12 Surprising Reasons to Celebrate Passover
Note: This is an intermission to the 3-part Passover Lamb series. Part 3: The Lamb of Revelation, is coming in just a few days, but we felt it’s important to get this message across before Passover begins this Friday evening.
The Biblical way to celebrate Passover is with a meal called a Seder. This meal is the major event of the year and may last as long as five or six hours (although it doesn’t have to.) In terms of importance, it’s like Easter, Thanksgiving and Christmas rolled into one.
Since it’s such a big deal, here’s a list of the 12 things you’ve always wanted to know about Passover but didn’t think to ask.
1. Passover is Gospel.
Gospel means “good news”, and Passover communicates the good news of the Kingdom of God. It is the story of God’s love for us, and his redemptive purpose for humanity and for all of creation. This is because the Passover story, like the Gospel message, is about being set free from slavery, sin and death, and welcomed into abundant life. This is the message that Yeshua preached (Matthew 4:23, 9:35) through his words, his works, and his death and resurrection.
2. Passover is Communal.
Passover is designed to be celebrated by everyone in the community. The liturgy of the Seder is participatory, involving as many of the attendees as possible—even the youngest child—in the experience.
3. Passover is Personal.
As noted above, if you attend a Seder you will be intimately involved. This is not a spectator sport. In the Second Temple period, you would select the lamb, live with it for 4 days, then take it to the Temple to have it slaughtered. (Leviticus 3:2-5) Then you would wrap the skin over the carcass, put the lamb over your shoulders and go home to roast it.
4. Passover is Inclusive.

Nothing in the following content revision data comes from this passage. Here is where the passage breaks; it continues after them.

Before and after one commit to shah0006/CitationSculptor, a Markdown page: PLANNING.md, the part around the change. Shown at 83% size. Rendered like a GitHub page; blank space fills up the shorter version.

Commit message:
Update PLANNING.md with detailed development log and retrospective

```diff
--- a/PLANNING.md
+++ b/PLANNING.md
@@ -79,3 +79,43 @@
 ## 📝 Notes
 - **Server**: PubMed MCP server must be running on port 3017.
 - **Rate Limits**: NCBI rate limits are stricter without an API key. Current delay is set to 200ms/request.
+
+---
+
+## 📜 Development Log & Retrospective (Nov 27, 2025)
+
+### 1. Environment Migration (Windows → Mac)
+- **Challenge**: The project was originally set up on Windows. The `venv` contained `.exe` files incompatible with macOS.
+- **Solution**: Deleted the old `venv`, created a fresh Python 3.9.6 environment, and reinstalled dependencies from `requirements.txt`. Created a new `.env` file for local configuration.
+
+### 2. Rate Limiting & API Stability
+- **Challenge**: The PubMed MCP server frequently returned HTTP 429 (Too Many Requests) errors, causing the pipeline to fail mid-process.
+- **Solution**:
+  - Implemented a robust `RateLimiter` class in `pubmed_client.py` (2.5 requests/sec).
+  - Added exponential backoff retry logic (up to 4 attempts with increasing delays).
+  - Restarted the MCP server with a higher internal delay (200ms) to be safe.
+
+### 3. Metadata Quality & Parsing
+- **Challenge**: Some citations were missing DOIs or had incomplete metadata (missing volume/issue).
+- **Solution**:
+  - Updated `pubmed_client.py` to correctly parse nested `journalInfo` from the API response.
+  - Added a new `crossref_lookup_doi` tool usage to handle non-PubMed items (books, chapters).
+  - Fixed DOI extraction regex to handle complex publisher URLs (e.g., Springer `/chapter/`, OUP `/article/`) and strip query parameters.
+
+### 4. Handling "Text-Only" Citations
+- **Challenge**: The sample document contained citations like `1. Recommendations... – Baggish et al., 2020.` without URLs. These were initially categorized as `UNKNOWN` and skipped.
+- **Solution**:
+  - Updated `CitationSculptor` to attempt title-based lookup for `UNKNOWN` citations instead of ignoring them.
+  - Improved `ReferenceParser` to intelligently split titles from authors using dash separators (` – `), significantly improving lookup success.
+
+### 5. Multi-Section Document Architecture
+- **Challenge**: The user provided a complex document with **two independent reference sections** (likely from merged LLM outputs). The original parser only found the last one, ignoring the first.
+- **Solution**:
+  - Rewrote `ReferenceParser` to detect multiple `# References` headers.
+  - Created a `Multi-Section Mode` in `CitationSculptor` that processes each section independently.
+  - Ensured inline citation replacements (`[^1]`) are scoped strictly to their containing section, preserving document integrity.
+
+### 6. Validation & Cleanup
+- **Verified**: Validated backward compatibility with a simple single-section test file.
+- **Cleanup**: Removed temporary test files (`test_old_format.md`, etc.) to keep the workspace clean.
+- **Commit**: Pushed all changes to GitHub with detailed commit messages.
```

It is not just for the the privileged or the elite, but for everyone—men and women, from the poorest to the wealthiest, from the youngest to the oldest. There is equal access for all. (Acts 15)
5. Passover is Enlightening.

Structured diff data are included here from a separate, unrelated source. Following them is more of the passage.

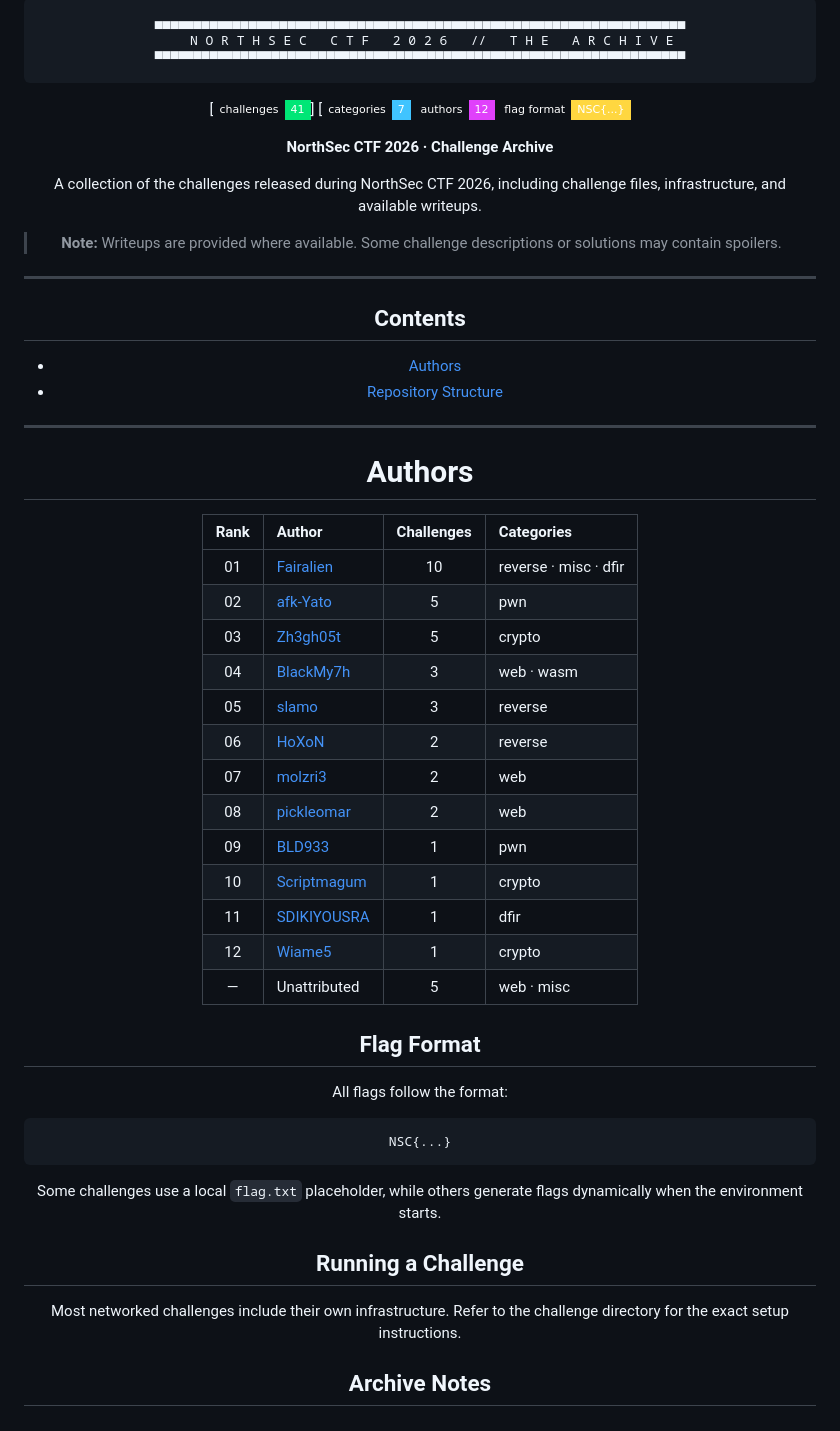
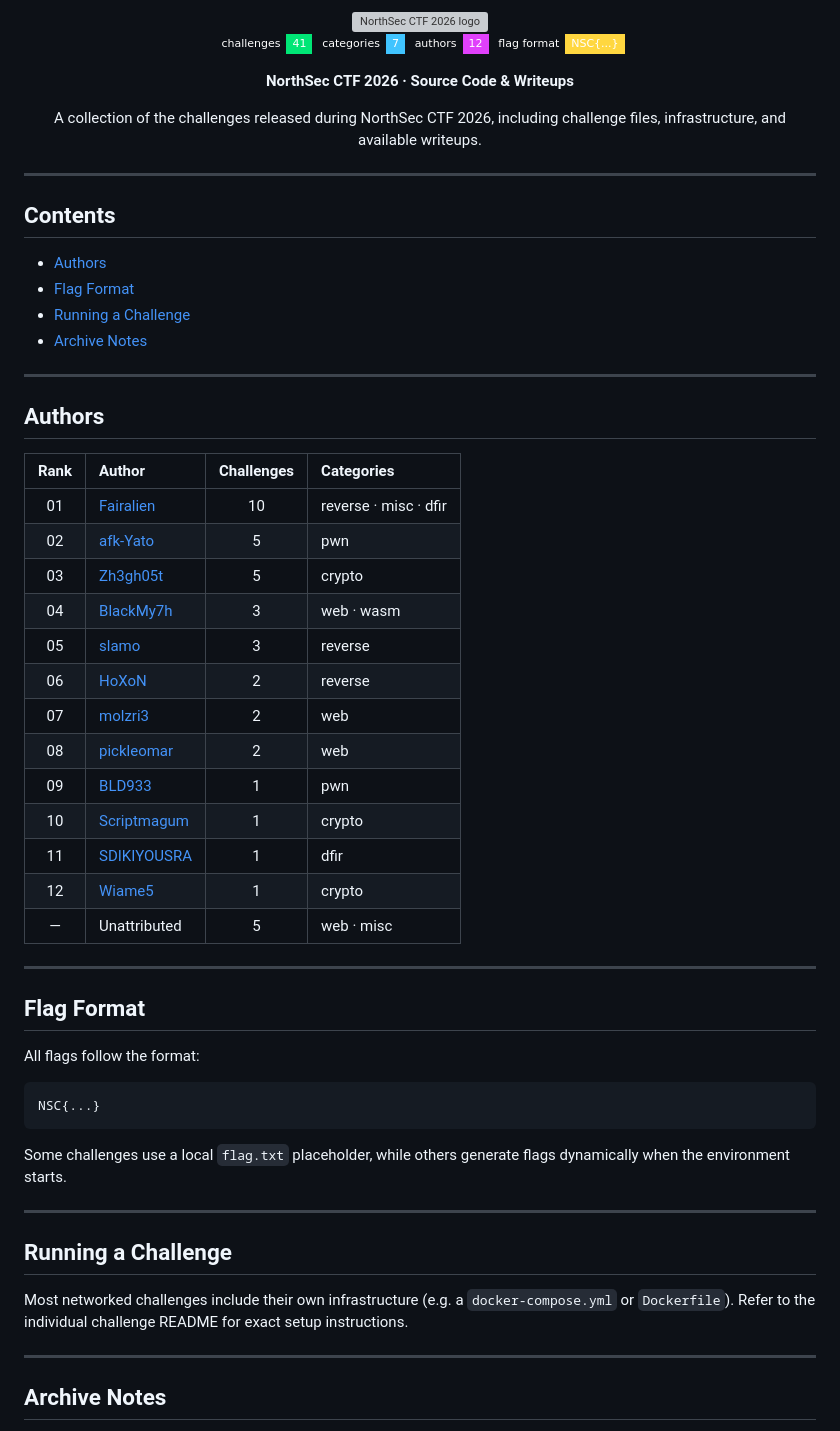
Before and after one commit to pickleomar/northsec-ctf-2026, a Markdown page: README.md, the part around the change. Rendered like a GitHub page; badges without logos; grey boxes are pictures that could not be loaded.

Commit message:
Revise README for NorthSec CTF 2026 archive
Updated README to reflect changes in challenge archive details and formatting.

````diff
--- a/README.md
+++ b/README.md
@@ -1,48 +1,48 @@
 <div align="center">
 
-```text
-▄▄▄▄▄▄▄▄▄▄▄▄▄▄▄▄▄▄▄▄▄▄▄▄▄▄▄▄▄▄▄▄▄▄▄▄▄▄▄▄▄▄▄▄▄▄▄▄▄▄▄▄▄▄▄▄▄▄▄▄▄▄▄▄▄▄▄▄
-   N O R T H S E C   C T F   2 0 2 6   //   T H E   A R C H I V E
-▀▀▀▀▀▀▀▀▀▀▀▀▀▀▀▀▀▀▀▀▀▀▀▀▀▀▀▀▀▀▀▀▀▀▀▀▀▀▀▀▀▀▀▀▀▀▀▀▀▀▀▀▀▀▀▀▀▀▀▀▀▀▀▀▀▀▀▀
-```
+<img src="https://northsec.ma/_app/immutable/assets/favicon.0hBPgaQ2.png" width="180" alt="NorthSec CTF 2026 logo" />
 
-[![Published challenges](https://img.shields.io/badge/challenges-41-00e676?style=flat-square\&labelColor=0d1117)]
-[![Categories](https://img.shields.io/badge/categories-7-40c4ff?style=flat-square\&labelColor=0d1117)
-[![Authors](https://img.shields.io/badge/authors-12-e040fb?style=flat-square\&labelColor=0d1117)](#authors)
-[![Flag format](https://img.shields.io/badge/flag%20format-NSC%7B...%7D-ffd740?style=flat-square\&labelColor=0d1117)](#repository-structure)
+[![Challenges](https://img.shields.io/badge/challenges-41-00e676?style=flat-square&labelColor=0d1117)](#authors)
+[![Categories](https://img.shields.io/badge/categories-7-40c4ff?style=flat-square&labelColor=0d1117)](#repository-structure)
+[![Authors](https://img.shields.io/badge/authors-12-e040fb?style=flat-square&labelColor=0d1117)](#authors)
+[![Flag Format](https://img.shields.io/badge/flag%20format-NSC%7B...%7D-ffd740?style=flat-square&labelColor=0d1117)](#flag-format)
 
-**NorthSec CTF 2026 · Challenge Archive**
+**NorthSec CTF 2026 · Source Code & Writeups**
 
 A collection of the challenges released during NorthSec CTF 2026, including challenge files, infrastructure, and available writeups.
 
-> **Note:** Writeups are provided where available. Some challenge descriptions or solutions may contain spoilers.
+</div>
 
 ---
 
 ## Contents
 
-* [Authors](#authors)
-* [Repository Structure](#repository-structure)
+- [Authors](#authors)
+- [Flag Format](#flag-format)
+- [Running a Challenge](#running-a-challenge)
+- [Archive Notes](#archive-notes)
 
 ---
 
-# Authors
+## Authors
 
 | Rank | Author                                        | Challenges | Categories            |
-| :--: | :-------------------------------------------- | :--------: | :-------------------- |
-|  01  | [Fairalien](https://github.com/alaeddine03)   |     10     | reverse · misc · dfir |
-|  02  | [afk-Yato](https://github.com/afk-Yato)       |      5     | pwn                   |
-|  03  | [Zh3gh05t](https://github.com/Zh3gh05t)       |      5     | crypto                |
-|  04  | [BlackMy7h](https://github.com/BlackMy7h)     |      3     | web · wasm            |
-|  05  | [slamo](https://github.com/slamo1566)         |      3     | reverse               |
-|  06  | [HoXoN](https://github.com/hassanbencheikh)   |      2     | reverse               |
-|  07  | [molzri3](https://github.com/molzri3)         |      2     | web                   |
-|  08  | [pickleomar](https://github.com/pickleomar)   |      2     | web                   |
-|  09  | [BLD933](https://github.com/BLD933)           |      1     | pwn                   |
-|  10  | [Scriptmagum](https://github.com/Scriptmagum) |      1     | crypto                |
-|  11  | [SDIKIYOUSRA](https://github.com/SDIKIYOUSRA) |      1     | dfir                  |
-|  12  | [Wiame5](https://github.com/Wiame5)           |      1     | crypto                |
-|   —  | Unattributed                                  |      5     | web · misc            |
+| :--: | :--------------------------------------------- | :--------: | :--------------------- |
+|  01  | [Fairalien](https://github.com/alaeddine03)    |     10     | reverse · misc · dfir  |
+|  02  | [afk-Yato](https://github.com/afk-Yato)        |      5     | pwn                    |
+|  03  | [Zh3gh05t](https://github.com/Zh3gh05t)        |      5     | crypto                 |
+|  04  | [BlackMy7h](https://github.com/BlackMy7h)      |      3     | web · wasm             |
+|  05  | [slamo](https://github.com/slamo1566)          |      3     | reverse                |
+|  06  | [HoXoN](https://github.com/hassanbencheikh)    |      2     | reverse                |
+|  07  | [molzri3](https://github.com/molzri3)          |      2     | web                    |
+|  08  | [pickleomar](https://github.com/pickleomar)    |      2     | web                    |
+|  09  | [BLD933](https://github.com/BLD933)            |      1     | pwn                    |
+|  10  | [Scriptmagum](https://github.com/Scriptmagum)  |      1     | crypto                 |
+|  11  | [SDIKIYOUSRA](https://github.com/SDIKIYOUSRA)  |      1     | dfir                   |
+|  12  | [Wiame5](https://github.com/Wiame5)            |      1     | crypto                 |
+|   —  | Unattributed                                   |      5     | web · misc             |
+
+---
 
 ## Flag Format
 
@@ -54,10 +54,13 @@ NSC{...}
 
 Some challenges use a local `flag.txt` placeholder, while others generate flags dynamically when the environment starts.
 
+---
+
 ## Running a Challenge
 
-Most networked challenges include their own infrastructure. Refer to the challenge directory for the exact setup instructions.
+Most networked challenges include their own infrastructure (e.g. a `docker-compose.yml` or `Dockerfile`). Refer to the individual challenge README for exact setup instructions.
 
+---
 
 ## Archive Notes
 
````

The Exodus story is told at every Passover Seder as a reminder and as a way of teaching. Passover reveals the redemptive plan and purpose of God—the Good News—to usher in the Kingdom. As Simeon declared at the Temple, “a light for revelation to the Gentiles and for glory to your people Israel.” (Luke 2:32)
6. Passover is Multi-Sensory
The Seder experience involves all the senses—sight, hearing, tasting, feel and smell. How many times have you thought of taste or smell as being a part of our worship experience? But these are God’s way of helping us to know his goodness, and we should use them all to fully experience his presence.
7. Passover is Fun
Sure, the Passover Seder has purpose and structure, but it is fun and can even get silly at times. There are songs (ever heard that parody of Louie, Louie that goes “Pharaoh, Pharaoh, oh baby, let my people go?) and games (which kid is going to find the Afikoman, and how big will the prize be?) On top of that, there’s always a ton of food for noshing, and loud conversations with people you haven’t seen in ages.
8. Passover is Identity-Giving
Before the Exodus-Passover story, “Israel” was simply a family. Afterwards, it was a full-fledged nation with its own cultural and political identity. Later, the Passover-Resurrection story conferred an identity on Messiah’s community.
9. Passover is Redemptive
The blood of the lamb (and ultimately, that of the Lamb of God) has redeemed God’s people. The Seder celebrates the covenant God made with the Jewish people in the Exodus-Passover story and the covenant God made through Yeshua in the Passover-Resurrection Story. These redemptive covenants are unilateral, unconditional and eternal—just like the covenant God made with Abraham in Genesis 17.
10. Passover is Life-Changing
From slave to free, from selfish to selfless. In the language of the Seder, we consider ourselves to have been slaves alongside the ancient Hebrews. It is not simply a story about other people, thousands of years ago. When I look at the forces in life which have enslaved my soul, and the greater force of a God who sets me free, I can never be the same again.
11. Passover is Worshipful
Every aspect of preparing, observing and cleaning up a Passover Seder is an act of worship. It is all done for God’s sake, to God’s glory. And it’s an obedient response to Yeshua‘s command: “Do this in remembrance of me.”
12. Passover is Forever
Another remark Yeshua made during the Last Supper is this: “I will never drink of this fruit of the vine from now on, until that day when I drink it anew with you in My Father’s kingdom.” (Matthew 26:29) Yeshua is referring here to the Seder’s Fourth Cup. Thus, our Messiah’s Passover Seder is in a state of suspended animation until it is completed at the Marriage Supper of the Lamb. This is the culmination of all of redemptive history, when every nation and tribe and tongue will see Yeshua for who he is. That is why believers often finish the Seder with the hopeful cry, “Next year in New Jerusalem!”
Our next article will address this last reason directly. Our Messiah, the slaughtered Lamb of God, will come again to reign in victory as the Lion of Judah. What does this mean exactly? Just wait and see.